for (each pixel in the image) { // step 1 build a camera ray: trace line from the current pixel location to the camera's aperture; // step 2 cast ray into the scene; // step 3 if (ray intersects an object) { set the current pixel's color with the object's color at the intersection point; } else { set the current pixel's color to black; } }
As explained in the first lesson, raytracing things are a bit more complex because any camera ray can intersect several objects, as shown in Figure 15. Of all these points, the point visible to the camera is the closest distance to the eye. Suppose you are interested in a quick introduction to the raytracing algorithm. In that case, you can read the first lesson of this section or keep reading the lessons from this section devoted to raytracing specifically.

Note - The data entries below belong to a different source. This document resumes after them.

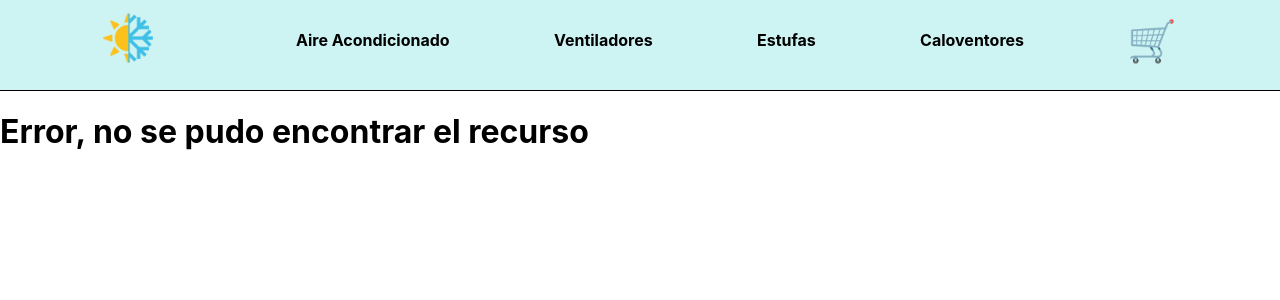
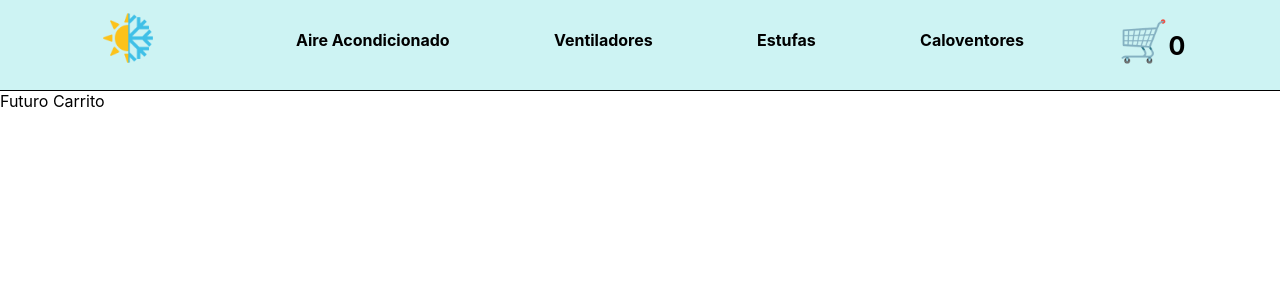
Before and after one commit to GabrielBogado/ProyectoReact1, a React (Create React App) app: page /cart in a window 1280 px wide. Shown: the top 300 px of the page. Built offline with nearby package versions, Linux system fonts and the light colour scheme.

Commit message:
agregandoFuncionalidadesCart

```diff
--- a/src/App.js
+++ b/src/App.js
@@ -3,16 +3,23 @@ import NavBar from "./componentes/Header/NavBar";
 import { BrowserRouter, Route, Routes } from "react-router-dom";
 import ItemListContainer from "./componentes/ItemListContainer/ItemListContainer";
 import ItemDetailContainer from "./componentes/ItemDetailContainer/ItemDetailContainer";
+import { CartContextProvider } from "./Storage/ContextCart";
+import Cart from "./componentes/Carrito/Cart";
 
 function App() {
   return (
+    <CartContextProvider>
       <BrowserRouter>
         <div className="App">
           <NavBar />
           <main>
             <Routes>
               <Route path="/" element={<ItemListContainer />} />
-            <Route path="/item/:idProducto" element={<ItemDetailContainer />} />
+              <Route
+                path="/item/:idProducto"
+                element={<ItemDetailContainer />}
+              />
+              <Route path="/cart" element={<Cart />}></Route>
               <Route
                 path="*"
                 element={<h1>Error, no se pudo encontrar el recurso</h1>}
@@ -25,6 +32,7 @@ function App() {
           </main>
         </div>
       </BrowserRouter>
+    </CartContextProvider>
   );
 }
 
--- /dev/null
+++ b/src/Storage/ContextCart.jsx
@@ -0,0 +1,42 @@
+import {createContext, useState} from "react"
+
+const cartContexto = createContext({cart: []})
+
+const Provider = cartContexto.Provider
+
+
+
+function CartContextProvider(props){
+    const [cart, setCart] = useState ([])
+
+    function addToCart(item, count){
+        let indexItemInCart = cart.findIndex(itemInCart => itemInCart.id === item.id)
+        const newCart = [...cart]
+        if (indexItemInCart !== -1)
+        {
+            newCart[indexItemInCart].count += count
+            setCart(newCart)
+        }
+        else{
+            newCart.push({...item, count:count})
+            setCart(newCart)
+        }
+        console.log(item, count)
+
+    }
+
+    function getQuantityCart(){
+        return(cart.length)
+    }
+    return(
+        <Provider value={{
+            cart,
+            getQuantityCart,
+            addToCart
+            }}>
+            {props.children}
+        </Provider>
+    )
+}
+
+export {cartContexto, CartContextProvider}
--- /dev/null
+++ b/src/componentes/Carrito/Cart.jsx
@@ -0,0 +1,9 @@
+import React from 'react'
+
+function Cart() {
+  return (
+    <div>Futuro Carrito</div>
+  )
+}
+
+export default Cart
--- a/src/componentes/Header/CartWidget.css
+++ b/src/componentes/Header/CartWidget.css
@@ -0,0 +1,5 @@
+.contadorCartNoti{
+    font-size: 25px;
+    color: black;
+    font-weight: bold;
+}
--- a/src/componentes/Header/CartWidget.jsx
+++ b/src/componentes/Header/CartWidget.jsx
@@ -1,10 +1,18 @@
-import React from 'react'
-import {Link} from "react-router-dom"
+import React, {useContext} from 'react'
+import { Link } from 'react-router-dom'
+import { cartContexto } from '../../Storage/ContextCart'
 import "./CartWidget.css"
 
 function CartWidget() {
+  const contextoCartWidget = useContext(cartContexto)
+  let cantidad = contextoCartWidget.getQuantityCart()
   return (
-    <Link to="/cart" title='Ir al carrito'>🛒</Link>
+    <div>
+      <Link to="/cart">
+      <span>🛒</span>
+      <span className='contadorCartNoti'>{cantidad}</span>
+      </Link>
+    </div>
   )
 }
 
--- a/src/componentes/ItemDetailContainer/ItemDetail.jsx
+++ b/src/componentes/ItemDetailContainer/ItemDetail.jsx
@@ -1,14 +1,15 @@
-import React, { useState } from 'react'
+import React, { useState, useContext} from 'react'
 import {Link} from "react-router-dom"
 import "./itemDetail.css"
 import ContadorItems from '../ContadorItems/ContadorItems'
-
+import { cartContexto } from '../../Storage/ContextCart'
 function ItemDetail(props) {
   const [countEnCart, setCountEnCart] = useState(0)
+  const {addToCart} = useContext(cartContexto)
 
   function handleAddToCart(count){
     setCountEnCart(count)
-    alert(count)
+    addToCart(props.producto, count)
   }
 
   return (
```
Also changed, not shown: src/componentes/Contextos/Context.jsx (deleted, +0 -7 lines). Lines whose indentation alone changed are shown as unchanged.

Advanced: it may have come to your mind that several rays may be striking the image at the same pixel location. This idea is illustrated in the adjacent image. This happens all the time in the real world because the surfaces from which the rays are reflected are continuous. In reality, we have the projection of a continuous surface (the surface of an object) onto another continuous surface (the surface of a pixel). It is important to remember that a pixel in the physical world is not an ideal point but a surface receiving light reflected off from another surface. It would be more accurate to see the phenomenon (which we often do in CG) as an "exchange" or transport of light energy between surfaces. You can find information on this topic in lessons from the Mathematics and Physics of Compute Graphics (check the Mathematics of Shading and Monte Carlo Methods) as well as the lesson called Monte Carlo Ray Tracing and Path Tracing.
What's Next?
We are finally ready to implement a pinhole camera model with the same controls as the controls you can find in software such as Maya. It will be followed as usual with the source code of a program capable of producing images matching the output of Maya.